As a yoga teacher, I often say, “Your body is your emotional signature.”
It actually started from my wise eccentric grandmother who told me a long time ago, “Look at a man’s feet. If they are soft and namby-pamby, he is not to be relied on. He’d be off at the first sight of trouble.”
No truer words have ever been spoken, Granny.
It is so fundamental to yoga philosophy, too: you have to be firmly grounded to begin the practice. Life has not even begun if your standing leg is shaking. Do not proceed until you establish a strong base. Focus on your feet, spread your toes, engage your core, grow tall.
But here’s the piece: I notice students slouching in class, not because they are lazy, but because they have no core strength. Core strength is something that has to be cultivated because your journey cultivating it gives you the internal strength, fortitude and resilience that you need it life. You need to stick to a tough practice to get a strong core. In my forthcoming parenting book, I wrote that children need strong roots, not just tall branches because I have seen too many high flyers with no backbone and no moral fibre. Whatever their paper successes are, I would be ashamed to call them my children.
A recent University College London study involving 1,500 subjects found that small changes to a woman’s stance can have a big effect on how she is perceived, even when what she wears and says stay the same.
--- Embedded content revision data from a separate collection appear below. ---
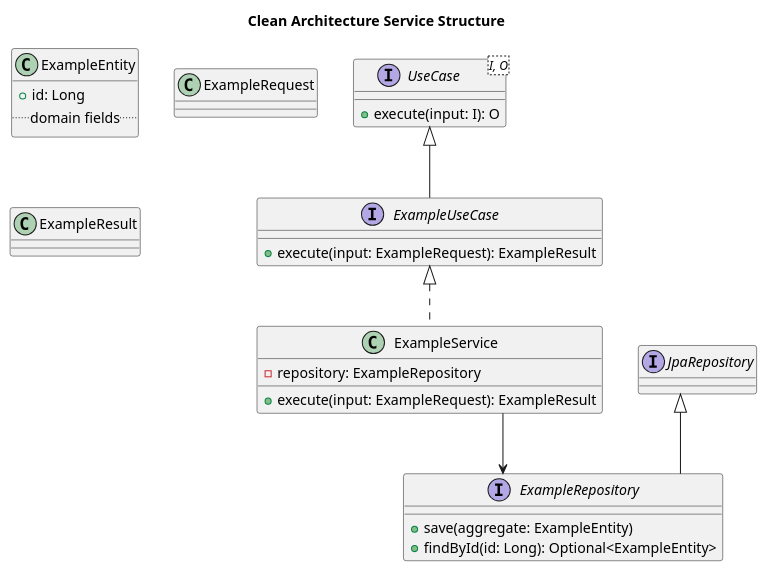
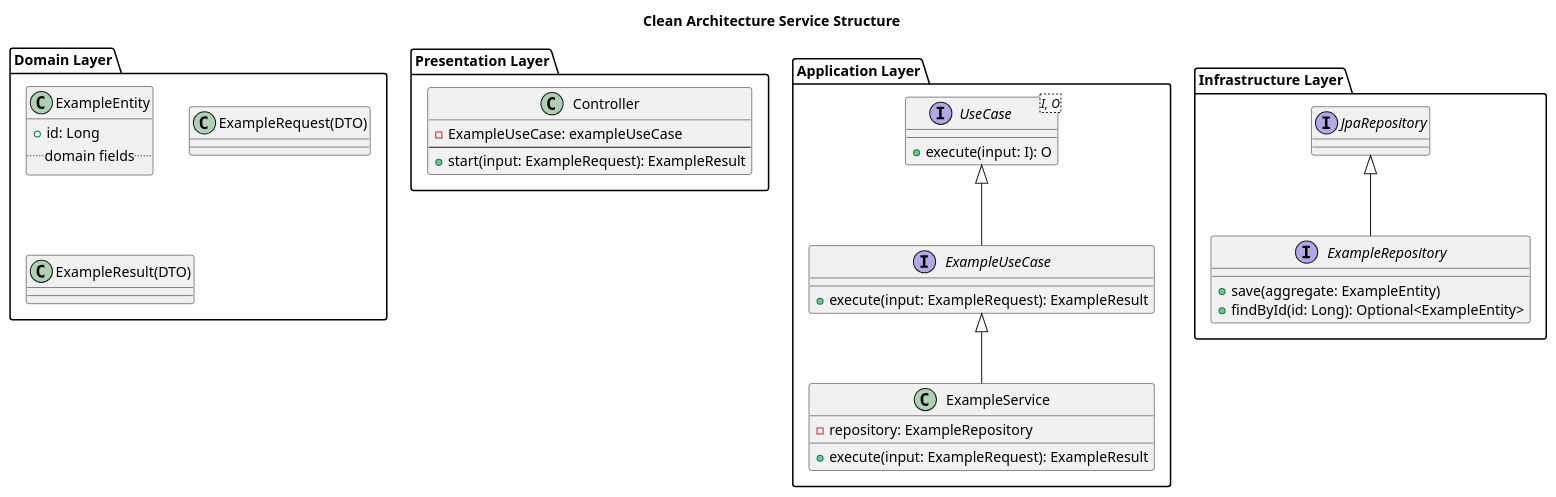
The diagram in CleanArchitectureServiceStructure.puml (Paycore-Team/Paycore), drawn with PlantUML before and after one commit. The commit also changed 7 other files, not shown here.

```diff
--- a/CleanArchitectureServiceStructure.puml
+++ b/CleanArchitectureServiceStructure.puml
@@ -1,48 +1,60 @@
 @startuml
 skinparam linetype ortho
 title Clean Architecture Service Structure
 
-' 공통 UseCase 인터페이스
+package "Presentation Layer" {
+class Controller {
+  -ExampleUseCase: exampleUseCase
+  ---
+  +start(input: ExampleRequest): ExampleResult
+}
+}
+
+package "Application Layer" {
+
 interface UseCase<I, O> {
   +execute(input: I): O
 }
 
-' 서비스별 UseCase 인터페이스
 interface ExampleUseCase {
   +execute(input: ExampleRequest): ExampleResult
 }
 
 ' UseCase 구현 서비스
 class ExampleService {
   -repository: ExampleRepository
   +execute(input: ExampleRequest): ExampleResult
 }
+}
+
+package "Domain Layer" {
+
 
 ' 도메인 엔티티(예시)
 class ExampleEntity {
   +id: Long
   ..domain fields..
 }
 
-' 입력/출력 DTO
-class ExampleRequest
-class ExampleResult
+class ExampleRequest(DTO)
+class ExampleResult(DTO)
+}
+package "Infrastructure Layer" {
 
 ' 스프링 JPA 공통 레포지토리
 interface JpaRepository {
 }
 
 ' 도메인 레포지토리 인터페이스
 interface ExampleRepository {
   +save(aggregate: ExampleEntity)
   +findById(id: Long): Optional<ExampleEntity>
 }
-
+}
 ' 관계 정의
 UseCase <|-- ExampleUseCase
-ExampleUseCase <|.. ExampleService
+ExampleUseCase <|-- ExampleService
 
-ExampleService --> ExampleRepository
 JpaRepository <|-- ExampleRepository
 
 @enduml
```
People tend to take those who stand with feet wide apart and who used their hands to illustrate points were more widely believed, though they were saying the same thing and dressed in the same way as subjects in the control group.
The research, led by Professor Amy Cody showed that showed that standing in a powerful pose for just two minutes can re-set the body’s chemistry.
In the quest to produce wonder kids, many parents are missing this: growing inner strength in a child. Academic success and external achievements should be matched by a strong body, mind, heart, spirit and character, which is expressed in a person’s body language. Yes, your body language is your business card in both your professional and private lives.
Here’s a two minute a day yoga practice for adults and children: close your eyes. Stand with your feet apart, put your hands on your hips and mentally push your hips down, rooting the lower half of your body. Breathe deeply. Feel the life in your breath. Lengthen your spine, open up your chest, lift your heart upwards. Breathe. Grow strong in this pose.
My sixteen year old daughter and her teammate unconsciously standing in this ‘winner’ pose – team sports are good for children!